For the most part, the Chinese navy has been relatively isolated, and something of an unknown quantity to outsiders. But a growing military strength has come in line with a growing military openness.
The navy is reaching out for more foreign exchanges, and it's showing off its newest vessels to the world.
A journey to reach out that's becoming more frequent for the Chinese navy.
The fleet that left Sanya this February was among the country's latest heading for friendly visits and joint drills.
The first such visit was in 1985, and the destination was Pakistan. Since then over 50 vessels have visited more than 40 countries. They brought not only a message of friendship, but also the latest technology of the Chinese navy.

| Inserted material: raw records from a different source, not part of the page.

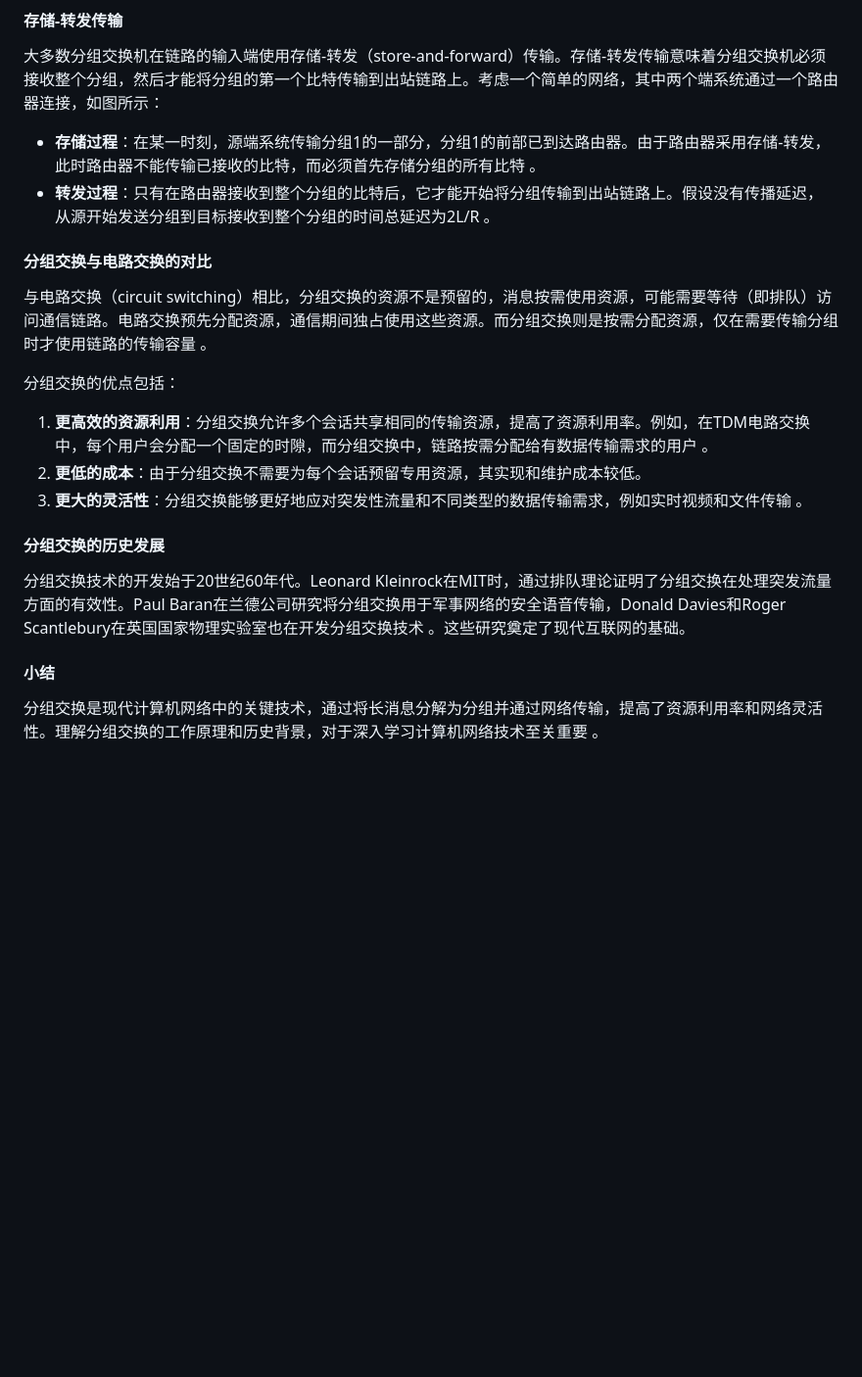
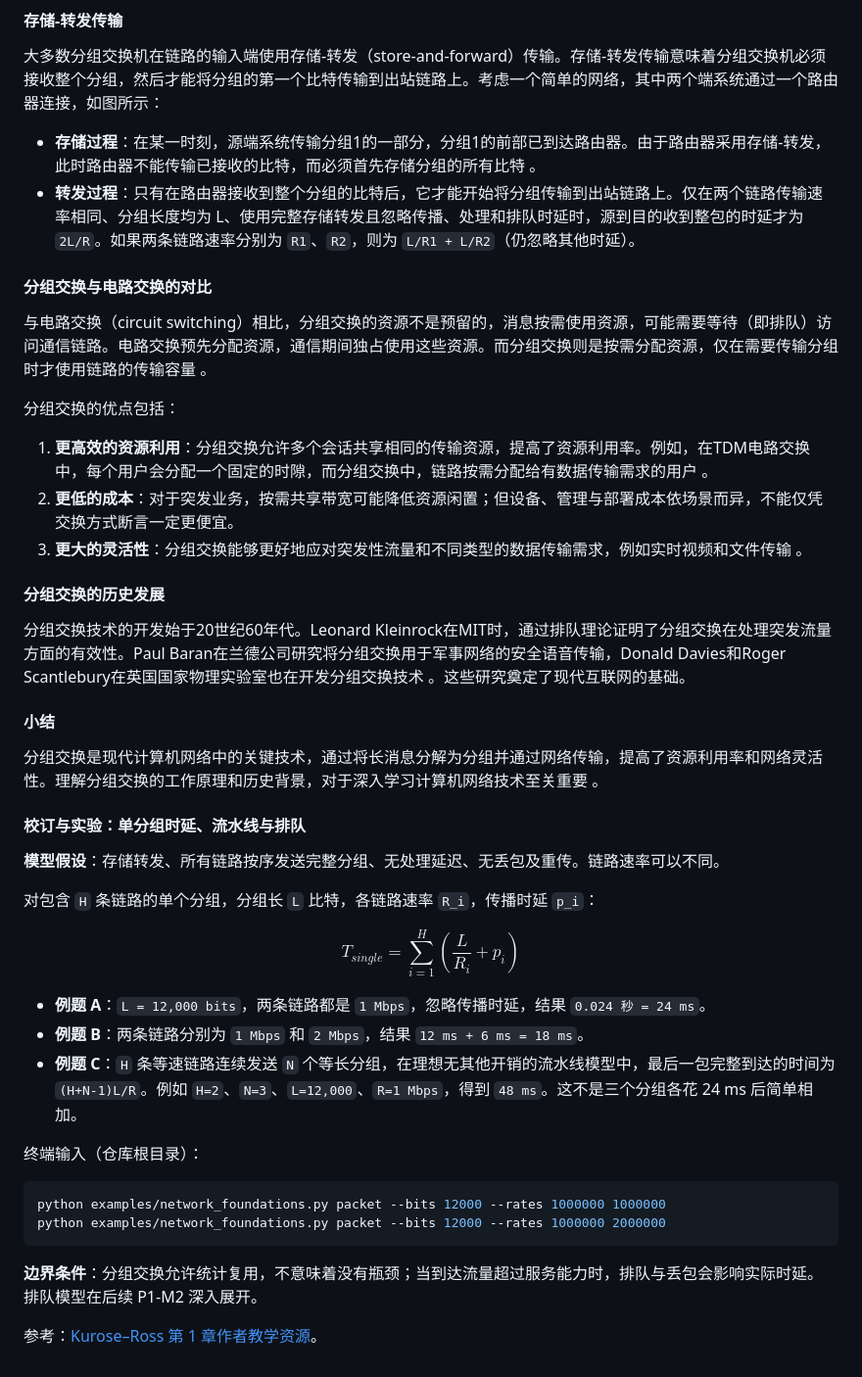
Before and after one commit to 1998x-stack/Computer_Networking, a Markdown page: 1_Computer_Networks_and_the_Internet/1.3_The_Network_Core/00_1.3.1_Packet_Switching.md, the part around the change. Shown at 98% size. Rendered like a GitHub page; blank space fills up the shorter version.

Commit message:
docs(p1-m1): verify 00_1.3.1_Packet_Switching

```diff
--- a/1_Computer_Networks_and_the_Internet/1.3_The_Network_Core/00_1.3.1_Packet_Switching.md
+++ b/1_Computer_Networks_and_the_Internet/1.3_The_Network_Core/00_1.3.1_Packet_Switching.md
@@ -20,7 +20,7 @@ Content: 00_1.3.1_Packet_Switching
 大多数分组交换机在链路的输入端使用存储-转发（store-and-forward）传输。存储-转发传输意味着分组交换机必须接收整个分组，然后才能将分组的第一个比特传输到出站链路上。考虑一个简单的网络，其中两个端系统通过一个路由器连接，如图所示：
 
 - **存储过程**：在某一时刻，源端系统传输分组1的一部分，分组1的前部已到达路由器。由于路由器采用存储-转发，此时路由器不能传输已接收的比特，而必须首先存储分组的所有比特 。
-- **转发过程**：只有在路由器接收到整个分组的比特后，它才能开始将分组传输到出站链路上。假设没有传播延迟，从源开始发送分组到目标接收到整个分组的时间总延迟为2L/R 。
+- **转发过程**：只有在路由器接收到整个分组的比特后，它才能开始将分组传输到出站链路上。仅在两个链路传输速率相同、分组长度均为 L、使用完整存储转发且忽略传播、处理和排队时延时，源到目的收到整包的时延才为 `2L/R`。如果两条链路速率分别为 `R1`、`R2`，则为 `L/R1 + L/R2`（仍忽略其他时延）。
 
 #### 分组交换与电路交换的对比
 
@@ -29,7 +29,7 @@ Content: 00_1.3.1_Packet_Switching
 分组交换的优点包括：
 
 1. **更高效的资源利用**：分组交换允许多个会话共享相同的传输资源，提高了资源利用率。例如，在TDM电路交换中，每个用户会分配一个固定的时隙，而分组交换中，链路按需分配给有数据传输需求的用户 。
-2. **更低的成本**：由于分组交换不需要为每个会话预留专用资源，其实现和维护成本较低。
+2. **更低的成本**：对于突发业务，按需共享带宽可能降低资源闲置；但设备、管理与部署成本依场景而异，不能仅凭交换方式断言一定更便宜。
 3. **更大的灵活性**：分组交换能够更好地应对突发性流量和不同类型的数据传输需求，例如实时视频和文件传输 。
 
 #### 分组交换的历史发展
@@ -39,3 +39,28 @@ Content: 00_1.3.1_Packet_Switching
 #### 小结
 
 分组交换是现代计算机网络中的关键技术，通过将长消息分解为分组并通过网络传输，提高了资源利用率和网络灵活性。理解分组交换的工作原理和历史背景，对于深入学习计算机网络技术至关重要    。
+
+#### 校订与实验：单分组时延、流水线与排队
+
+**模型假设**：存储转发、所有链路按序发送完整分组、无处理延迟、无丢包及重传。链路速率可以不同。
+
+对包含 `H` 条链路的单个分组，分组长 `L` 比特，各链路速率 `R_i`，传播时延 `p_i`：
+
+$$
+T_{single} = \sum_{i=1}^{H} \left(\frac{L}{R_i} + p_i\right)
+$$
+
+- **例题 A**：`L = 12,000 bits`，两条链路都是 `1 Mbps`，忽略传播时延，结果 `0.024 秒 = 24 ms`。
+- **例题 B**：两条链路分别为 `1 Mbps` 和 `2 Mbps`，结果 `12 ms + 6 ms = 18 ms`。
+- **例题 C**：`H` 条等速链路连续发送 `N` 个等长分组，在理想无其他开销的流水线模型中，最后一包完整到达的时间为 `(H+N-1)L/R`。例如 `H=2`、`N=3`、`L=12,000`、`R=1 Mbps`，得到 `48 ms`。这不是三个分组各花 24 ms 后简单相加。
+
+终端输入（仓库根目录）：
+
+~~~bash
+python examples/network_foundations.py packet --bits 12000 --rates 1000000 1000000
+python examples/network_foundations.py packet --bits 12000 --rates 1000000 2000000
+~~~
+
+**边界条件**：分组交换允许统计复用，不意味着没有瓶颈；当到达流量超过服务能力时，排队与丢包会影响实际时延。排队模型在后续 P1-M2 深入展开。
+
+参考：[Kurose–Ross 第 1 章作者教学资源](https://gaia.cs.umass.edu/kurose_ross/videos/1/)。
```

He Xin from Chinese Naval Fleet said, "All our visiting vessels are of the newest type designed and produced by China since the late 1970s. This includes the missile destroyer, missile frigate, and ocean-going training and supplying vessel."
Long-time navigation in the ocean is a real test of Chinese-made ships. And the successful journeys have proven their sea-worthiness.
The destroyer Shenzhen is a star on China's maritime diplomatic team. It has visited the most countries, and joined China's first rescue drills overseas.
But it was the destroyer Qingdao that accomplished the navy's first journey around the globe, in 4 months. Apart from its diplomatic role, the ship also has special meaning for overseas Chinese.
Qie Xingjing, officer of Destroyer Qingdao, said, "What touched me most are overseas Chinese who welcomed us at each of our stops. The vessel is a floating island. Many of them are so excited and even burst into tears on boarding our ship. They think the visiting fleet represents the stronger role of our nation."
And the Chinese navy also opens its door to the coming guests. Since a French destroyer visited Shanghai in 1978, over 100 naval fleets from more than 50 countries have called at Chinese ports for joint drills.
Building ties between China and the world for peace and joint efforts on maritime security and a sign of growing openness from greater military strength.
(CCTV April 23, 2009)